(SUPPLIED RECORDS begins)

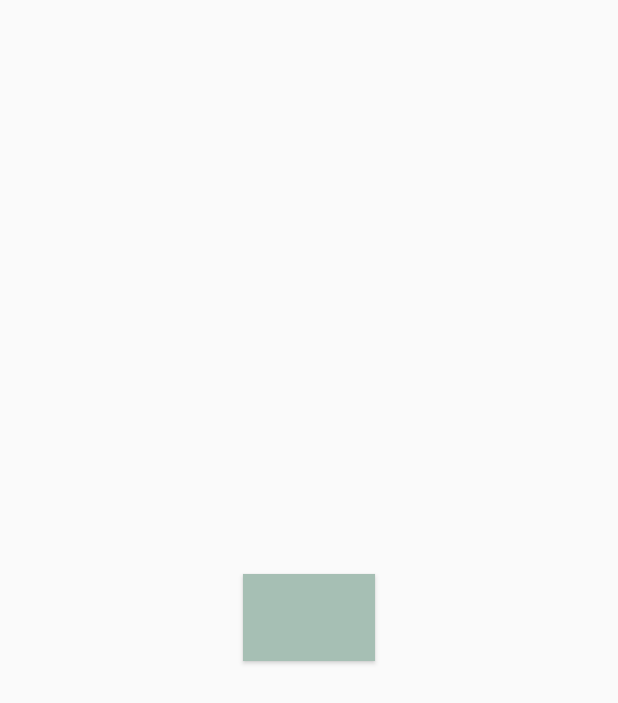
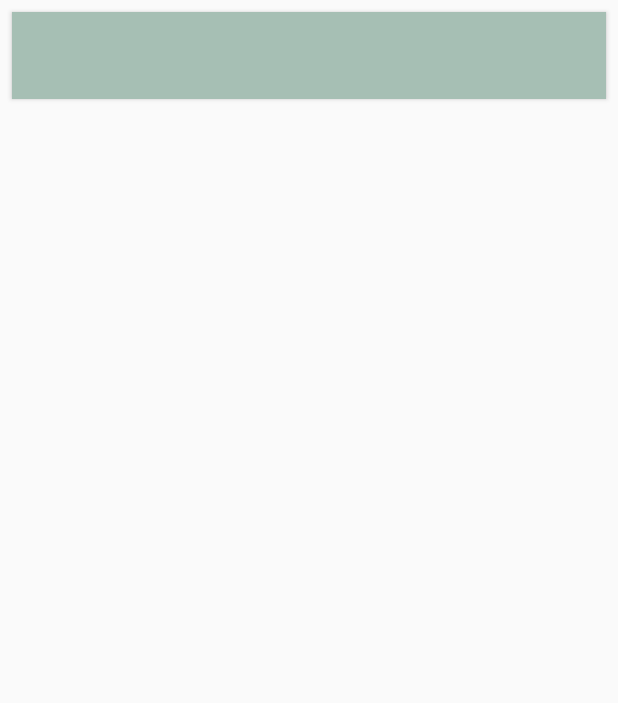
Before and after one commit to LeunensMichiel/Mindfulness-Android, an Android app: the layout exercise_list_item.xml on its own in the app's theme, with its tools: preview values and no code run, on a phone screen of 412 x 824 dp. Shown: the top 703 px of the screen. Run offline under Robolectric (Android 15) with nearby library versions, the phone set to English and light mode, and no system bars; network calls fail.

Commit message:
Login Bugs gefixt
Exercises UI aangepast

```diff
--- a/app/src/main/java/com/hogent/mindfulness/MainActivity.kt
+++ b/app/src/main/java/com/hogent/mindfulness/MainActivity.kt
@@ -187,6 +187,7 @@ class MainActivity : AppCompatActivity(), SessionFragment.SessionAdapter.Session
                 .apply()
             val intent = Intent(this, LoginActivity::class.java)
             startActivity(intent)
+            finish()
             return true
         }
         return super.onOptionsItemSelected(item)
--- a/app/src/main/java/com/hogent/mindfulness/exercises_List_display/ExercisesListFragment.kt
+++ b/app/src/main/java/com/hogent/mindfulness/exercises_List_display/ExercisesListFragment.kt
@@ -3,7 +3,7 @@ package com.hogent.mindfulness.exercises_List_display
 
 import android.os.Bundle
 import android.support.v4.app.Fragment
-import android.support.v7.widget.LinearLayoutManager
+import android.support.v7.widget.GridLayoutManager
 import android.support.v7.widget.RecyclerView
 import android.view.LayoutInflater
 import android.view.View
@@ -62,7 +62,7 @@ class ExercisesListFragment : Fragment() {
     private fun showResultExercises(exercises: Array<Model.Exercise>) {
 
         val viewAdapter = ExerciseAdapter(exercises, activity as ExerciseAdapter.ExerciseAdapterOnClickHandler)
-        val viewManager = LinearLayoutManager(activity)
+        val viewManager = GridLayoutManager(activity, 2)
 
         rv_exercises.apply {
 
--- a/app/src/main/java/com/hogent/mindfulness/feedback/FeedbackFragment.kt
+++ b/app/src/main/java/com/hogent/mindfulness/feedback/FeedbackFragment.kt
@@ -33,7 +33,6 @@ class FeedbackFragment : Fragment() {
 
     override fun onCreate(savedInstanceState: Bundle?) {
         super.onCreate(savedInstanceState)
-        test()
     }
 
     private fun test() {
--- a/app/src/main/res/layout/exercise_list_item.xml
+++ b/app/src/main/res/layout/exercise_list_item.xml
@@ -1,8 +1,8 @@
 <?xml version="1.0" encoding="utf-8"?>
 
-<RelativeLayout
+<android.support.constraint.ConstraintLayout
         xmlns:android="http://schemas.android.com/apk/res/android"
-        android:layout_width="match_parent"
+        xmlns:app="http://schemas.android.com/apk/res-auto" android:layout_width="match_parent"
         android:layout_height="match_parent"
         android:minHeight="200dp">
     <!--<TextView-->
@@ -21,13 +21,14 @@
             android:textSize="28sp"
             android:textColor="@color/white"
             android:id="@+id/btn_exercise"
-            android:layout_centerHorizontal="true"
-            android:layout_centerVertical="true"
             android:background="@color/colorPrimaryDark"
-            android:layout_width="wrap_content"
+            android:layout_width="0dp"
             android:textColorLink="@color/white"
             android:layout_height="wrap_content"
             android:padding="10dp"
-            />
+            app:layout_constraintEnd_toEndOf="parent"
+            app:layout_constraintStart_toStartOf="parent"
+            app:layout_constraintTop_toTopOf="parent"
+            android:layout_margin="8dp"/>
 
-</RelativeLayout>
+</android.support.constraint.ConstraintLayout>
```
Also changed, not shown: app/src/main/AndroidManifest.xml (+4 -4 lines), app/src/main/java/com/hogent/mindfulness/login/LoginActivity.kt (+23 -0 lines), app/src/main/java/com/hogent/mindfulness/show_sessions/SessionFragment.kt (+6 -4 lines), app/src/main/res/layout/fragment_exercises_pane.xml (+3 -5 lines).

(SUPPLIED RECORDS ends)

# [YOUR INSTRUCTIONS]
Leaving out every picture, repeat the records above exactly as they stand.

# [WRITTEN RESPONSE]
Before and after one commit to LeunensMichiel/Mindfulness-Android, an Android app: the layout exercise_list_item.xml on its own in the app's theme, with its tools: preview values and no code run, on a phone screen of 412 x 824 dp. Shown: the top 703 px of the screen. Run offline under Robolectric (Android 15) with nearby library versions, the phone set to English and light mode, and no system bars; network calls fail.

Commit message:
Login Bugs gefixt
Exercises UI aangepast

```diff
--- a/app/src/main/java/com/hogent/mindfulness/MainActivity.kt
+++ b/app/src/main/java/com/hogent/mindfulness/MainActivity.kt
@@ -187,6 +187,7 @@ class MainActivity : AppCompatActivity(), SessionFragment.SessionAdapter.Session
                 .apply()
             val intent = Intent(this, LoginActivity::class.java)
             startActivity(intent)
+            finish()
             return true
         }
         return super.onOptionsItemSelected(item)
--- a/app/src/main/java/com/hogent/mindfulness/exercises_List_display/ExercisesListFragment.kt
+++ b/app/src/main/java/com/hogent/mindfulness/exercises_List_display/ExercisesListFragment.kt
@@ -3,7 +3,7 @@ package com.hogent.mindfulness.exercises_List_display
 
 import android.os.Bundle
 import android.support.v4.app.Fragment
-import android.support.v7.widget.LinearLayoutManager
+import android.support.v7.widget.GridLayoutManager
 import android.support.v7.widget.RecyclerView
 import android.view.LayoutInflater
 import android.view.View
@@ -62,7 +62,7 @@ class ExercisesListFragment : Fragment() {
     private fun showResultExercises(exercises: Array<Model.Exercise>) {
 
         val viewAdapter = ExerciseAdapter(exercises, activity as ExerciseAdapter.ExerciseAdapterOnClickHandler)
-        val viewManager = LinearLayoutManager(activity)
+        val viewManager = GridLayoutManager(activity, 2)
 
         rv_exercises.apply {
 
--- a/app/src/main/java/com/hogent/mindfulness/feedback/FeedbackFragment.kt
+++ b/app/src/main/java/com/hogent/mindfulness/feedback/FeedbackFragment.kt
@@ -33,7 +33,6 @@ class FeedbackFragment : Fragment() {
 
     override fun onCreate(savedInstanceState: Bundle?) {
         super.onCreate(savedInstanceState)
-        test()
     }
 
     private fun test() {
--- a/app/src/main/res/layout/exercise_list_item.xml
+++ b/app/src/main/res/layout/exercise_list_item.xml
@@ -1,8 +1,8 @@
 <?xml version="1.0" encoding="utf-8"?>
 
-<RelativeLayout
+<android.support.constraint.ConstraintLayout
         xmlns:android="http://schemas.android.com/apk/res/android"
-        android:layout_width="match_parent"
+        xmlns:app="http://schemas.android.com/apk/res-auto" android:layout_width="match_parent"
         android:layout_height="match_parent"
         android:minHeight="200dp">
     <!--<TextView-->
@@ -21,13 +21,14 @@
             android:textSize="28sp"
             android:textColor="@color/white"
             android:id="@+id/btn_exercise"
-            android:layout_centerHorizontal="true"
-            android:layout_centerVertical="true"
             android:background="@color/colorPrimaryDark"
-            android:layout_width="wrap_content"
+            android:layout_width="0dp"
             android:textColorLink="@color/white"
             android:layout_height="wrap_content"
             android:padding="10dp"
-            />
+            app:layout_constraintEnd_toEndOf="parent"
+            app:layout_constraintStart_toStartOf="parent"
+            app:layout_constraintTop_toTopOf="parent"
+            android:layout_margin="8dp"/>
 
-</RelativeLayout>
+</android.support.constraint.ConstraintLayout>
```
Also changed, not shown: app/src/main/AndroidManifest.xml (+4 -4 lines), app/src/main/java/com/hogent/mindfulness/login/LoginActivity.kt (+23 -0 lines), app/src/main/java/com/hogent/mindfulness/show_sessions/SessionFragment.kt (+6 -4 lines), app/src/main/res/layout/fragment_exercises_pane.xml (+3 -5 lines).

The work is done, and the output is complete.